Within one mile; must show similar soils, water level and production.3 Ideally, at least three on different sides of the parcel. Most aquifers in these areas have been drilled into, information should be readily available.
Mudflow Deposits Poor yields unless aquifer below Same as for glacial deposits Same as for glacial deposits
Alluvium Variable: high yields in gravelly layers; low yields in silty units Up to 2 miles; should show similar production and water level. At least two.

Production information from well logs over 10 years old, or in areas of reported water level decline, should be supported by current (within two years) production information.

Table 2 - Parent Material and Soil Series Association
(Parent) Material
Soil types (series) Possible underlying geology (e.g. other aquifers Where found
Bedrock Beausite, Ovall Only bedrock Hills, mostly in eastern part of County
Bedrock Alderwood, Arents, Kitsap, Orcas, Seattle May be (advance) outwash, or bedrock Upland plains
Glacial deposits include:

Till or lake deposits
Everett, Indianola, Klaus, Neilton, Ragnar


May be till Lower elevations of upland plains
Mudflow Deposits
(Osceola Mudflow)
Buckley May be glacial deposits, or alluvium White River Valley and Enumclaw plains
Alluvium Bellingham, Briscot, Earlmont, Edgewick, Newberg, Nooksack, Norma, Oridia, Pilchuck, Puget, Puyallup, Renton, Salal, Sammamish, Seattle, Si, Snohomish, Sultan, Tukwila, Woodinville Glacial deposits, bedrock (in river valleys in Cascades) Major river valleys

Wording for OSS Approval Addendum sheet:

"Acceptance of the proposed well is based on production data supplied by the applicant.
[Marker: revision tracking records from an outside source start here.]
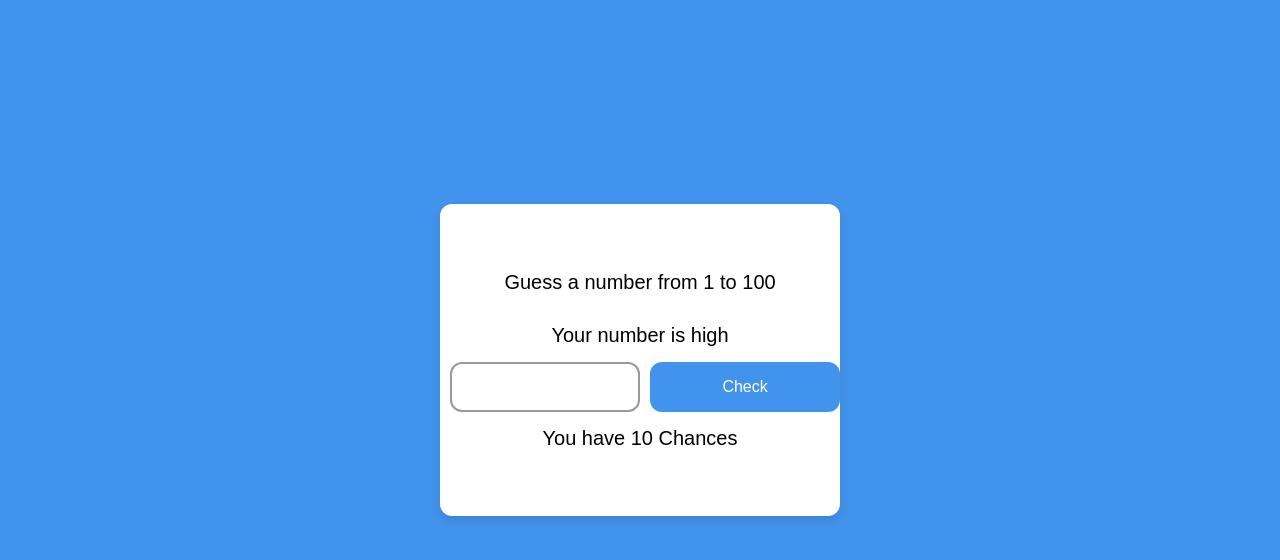
Repository: Ankitkr2021/Guess_Game
Page: index.html
The author's editor kept a copy of each file at every save. The page is drawn from the files as they stood at one save, then again after the next save.
The browser window is 1280 px wide. The pictures show the whole page.

Above is the page before, as saved 2025-09-30 17:56:52.

### index.html
<!DOCTYPE html>
<html lang="en">
<head>
    <meta charset="UTF-8">
    <meta name="viewport" content="width=device-width, initial-scale=1.0">
    <title>Document</title>
    <link rel="stylesheet" href="./style.css">
</head>
<body>
    <div class="box">
        <p>Guess a number from 1 to 100</p>
        <p class="class">Your number is high</p>
        <div class="same-line">
        <input type="number">
        <button type="submit">Check</button>
        </div>
        <p>You have <span class="chances">10 </span>Chances</p>
    </div>
</body>
</html>

### style.css
@import url("https://fonts.googleapis.com/css2?family=Poppins:wght@300;400;500;600;700&display=swap">
);

*{
    margin: 0;
    padding: 0;
    box-sizing: border-box;
    font-family: 'Poppins',sans-serif;
}

body{
    display: flex;
    justify-content: center;
    align-items: center;
    height: 100vh;
    width: 100%;
    background: #4293eb;
}

.box{
    background: #fff;
    height: 312px;
    width: 400px;
    border-radius: 12px;
    display: flex;
    flex-direction: column;
    align-items: center;
    justify-content: center;
    box-shadow: 0 5px 10px rgba(0,0,0,0.1);
}

p{
    padding: 15px 20px;
    font-size: 20px;
    /* font-weight: 600; */
}

.same-line {
    /* background: green; */
    width: 100%;
    display: flex;
    align-items: center;
    justify-content: center;
}

input{
    /* margin: 50px; */
    /* padding: 20px; */
    width: calc(100% / 2);
    margin-left: 10px;
    margin-right: 10px;
    height: 50px;
    border-radius: 12px;
    padding: 0 20px;
    border: 2px solid #999;
}


button{
    background: #4293eb;
    border: none;
    padding: 0 20px;
    width: calc(100% / 2);
    color: #fff;
    /* margin: 40px; */
    height: 50px;
    /* width: 80px; */
    border-radius: 12px;
    font-size: 16px;
    font-weight: 400;
    cursor: pointer;
}

After the next save:
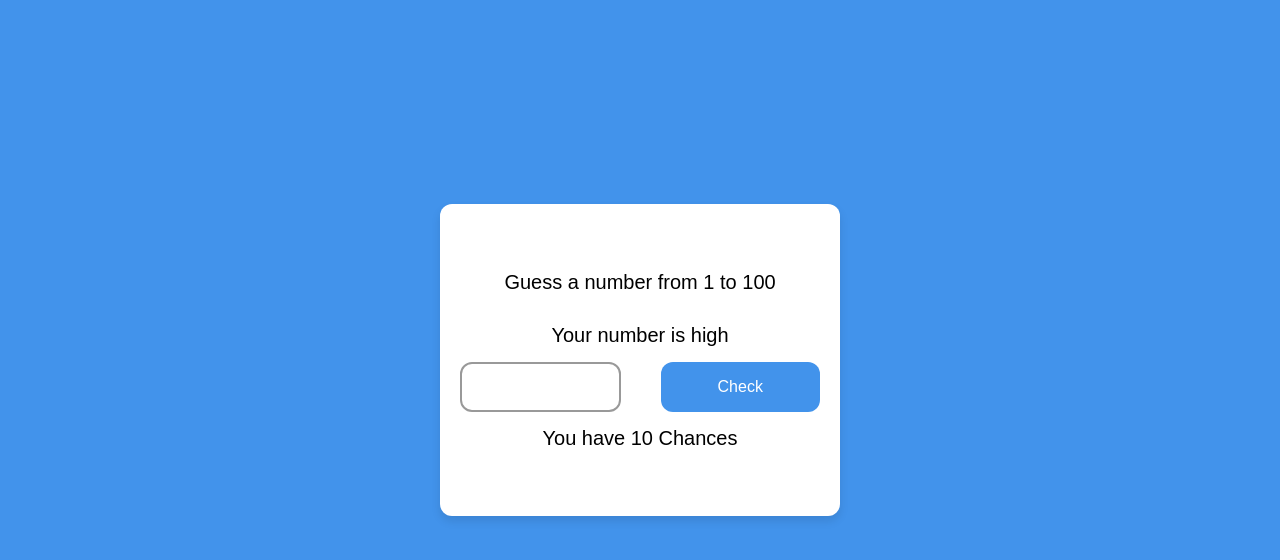
Saved 5 min 32 s later.
--- a/style.css
+++ b/style.css
@@ -47,8 +47,8 @@ input{
     /* margin: 50px; */
     /* padding: 20px; */
     width: calc(100% / 2);
-    margin-left: 10px;
-    margin-right: 10px;
+    margin-left: 20px;
+    margin-right: 20px;
     height: 50px;
     border-radius: 12px;
     padding: 0 20px;
@@ -62,6 +62,8 @@ button{
     padding: 0 20px;
     width: calc(100% / 2);
     color: #fff;
+    margin-left: 20px;
+    margin-right: 20px;
     /* margin: 40px; */
     height: 50px;
     /* width: 80px; */
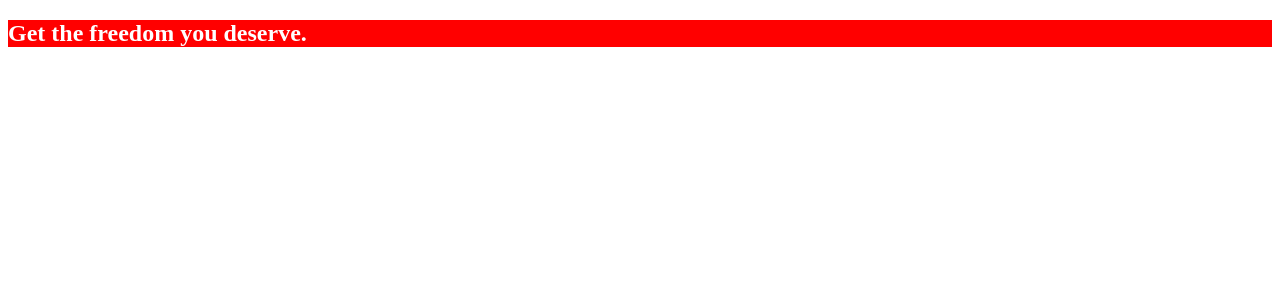
Repository: CH96SHREYA/css
Page: Lecture 1/index.html
An editor plug-in stored every save of this project. The page is shown before and after a run of saves, followed by the edit.
The browser window is 1280 px wide. The pictures show the whole page.

Above is the page before, as saved 2021-09-27 08:05:08.

After the next 2 saves:
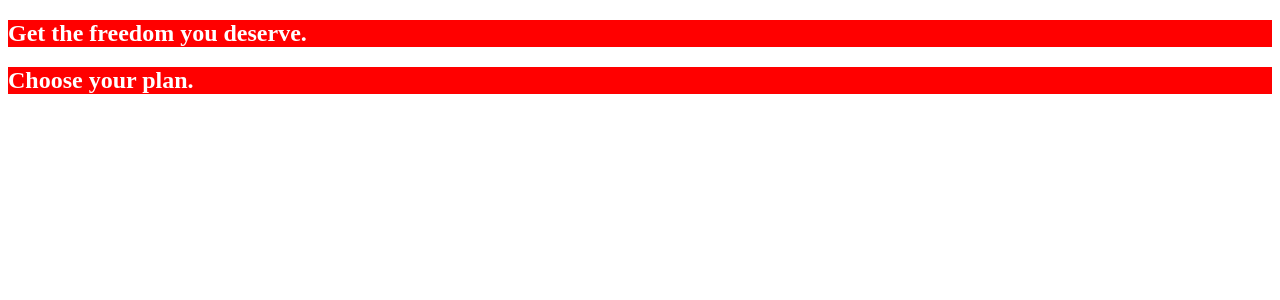
The 2 saves are shown as one change because they came seconds apart.
The last was saved 8 s later.
--- a/Lecture 1/index.html
+++ b/Lecture 1/index.html
@@ -16,7 +16,7 @@
             <h1>Get the freedom you deserve.</h1>
         </section>
         <section>
-            <h1></h1>
+            <h1>Choose your plan.</h1>
         </section>
     </main>
 </body>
This approval does not guarantee that the well will produce the same amount of water as in the neighboring wells. Production from the well to serve this property must be determined before the sewage system installation permit will be issued."